The public hall murals were not begun until April 1879. Shields withdrew and Brown carried on the work until 1893; the twelve panels of the public hall became the most famous of the wall-paintings. The work in some other rooms was never achieved, despite Waterhouse’s dogged campaigning almost to the end of his professional career; he was still writing to the mayor about it as late as 1895. Brown agreed to do all twelve panels in the public hall at an initial cost of £275 each, which was raised to £375 by the council in 1884, when Abel argued that his work, considered to be very good indeed, had been undervalued, and that there were difficulties created by the usage of the building and the inconvenience of the public peeping in. An attempt was made to give the artist some privacy by the erection of a canvas booth around him which he said he found "very comfortable" (Manchester Courier 5 January 1884; Treuherz 177).

The Opening of the Bridgewater Canal.

The subjects were supposedly celebrating Manchester’s proud history, but in some cases the "history" was more mythological than factual, as W.E.A. Axon was at pains to point out. Brown, a radical sympathiser, had hoped that Peterloo would form the climax of the series, but this was quashed by the Decorations and Furnishings Sub-committee and the opening of the Bridgewater Canal was substituted. It is not recorded how Abel and his allies felt about the omission of one of the fundamental events of radical Manchester. Even Brown’s handling of the new topic did not please some of the council, because as a populist he focused overmuch on the bargee’s wife and children. Some panels were not related directly to Manchester’s history – the baptism of Edwin took place in York, but it was used to show the Christian heritage of the city. The council were unaware, according to Joseph Thompson who played a big part in overseeing the work, that the last panel painted, Bradshaw’s Civil War defence of Manchester, was executed after Brown had suffered a stroke and lost the use of his right hand. The work lasted in total fourteen years; it was Brown’s last big commission and he died soon after completing it in 1893, much affected by criticisms of the murals. He was not to know that his murals "may have established the city fathers as 'admired leaders of public art patronage' (Balshaw)." [181-183]

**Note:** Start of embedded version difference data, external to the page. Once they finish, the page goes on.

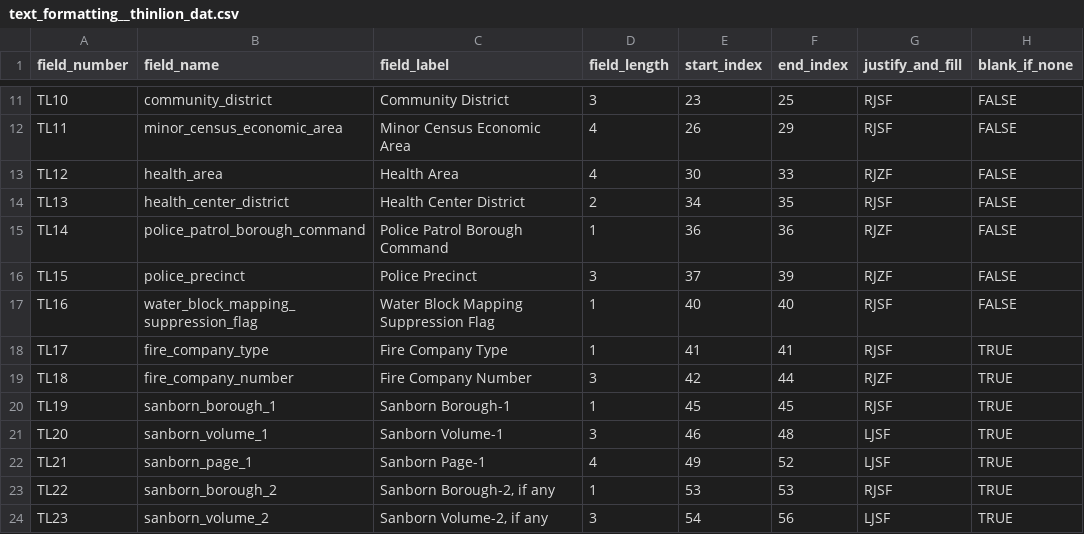
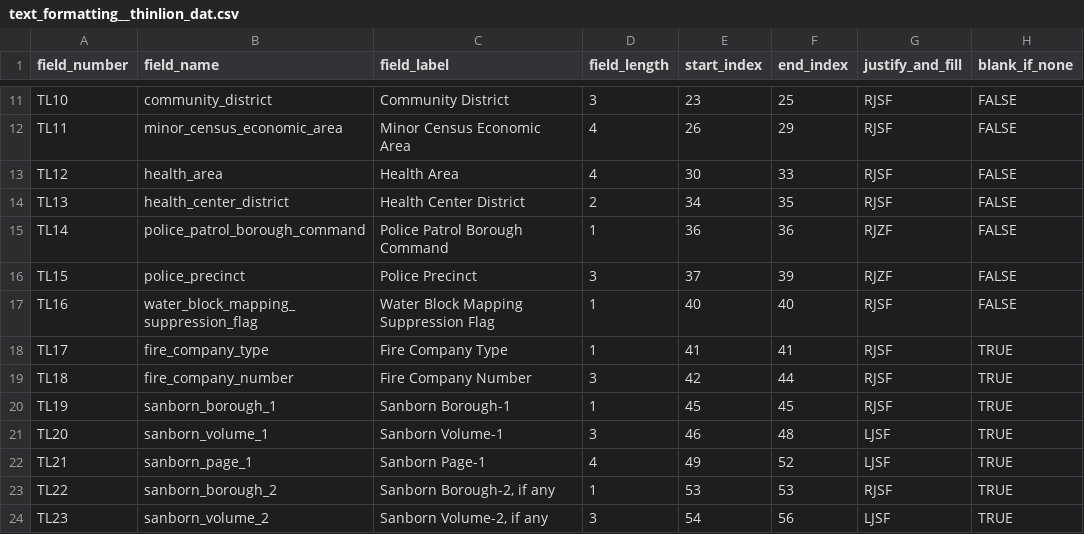
Before and after one commit to NYCPlanning/data-engineering, a CSV file: products/cscl/seeds/text_formatting/text_formatting__thinlion_dat.csv, drawn as a sheet; only a part is shown, gaps mark what is left out.

```diff
--- a/products/cscl/seeds/text_formatting/text_formatting__thinlion_dat.csv
+++ b/products/cscl/seeds/text_formatting/text_formatting__thinlion_dat.csv
@@ -12,3 +12,3 @@ TL10,community_district,Community District,3,23,25,RJSF,FALSE
 TL11,minor_census_economic_area,Minor Census Economic Area,4,26,29,RJSF,FALSE
-TL12,health_area,Health Area,4,30,33,RJZF,FALSE
+TL12,health_area,Health Area,4,30,33,RJSF,FALSE
 TL13,health_center_district,Health Center District,2,34,35,RJSF,FALSE
@@ -18,3 +18,3 @@ TL16,water_block_mapping_suppression_flag,Water Block Mapping Suppression Flag,1
 TL17,fire_company_type,Fire Company Type,1,41,41,RJSF,TRUE
-TL18,fire_company_number,Fire Company Number,3,42,44,RJZF,TRUE
+TL18,fire_company_number,Fire Company Number,3,42,44,RJSF,TRUE
 TL19,sanborn_borough_1,Sanborn Borough-1,1,45,45,RJSF,TRUE
```
Also changed, not shown: 8 other files.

Links to related material


Treuherz, Julian. "Ford Madox Brown and the Manchester Murals." In Art and Architecture in Victorian Manchester. Ed. John H. G. Archer. Manchester: Manchester University Press, 1986. pp. 169–71.

Williams, Joanna M. Manchester's Radical Mayor, Abel Heywood: The Man Who Built the Town Hall. Stroud, Glos.: The History Press, 2017.

Created 15 April 2020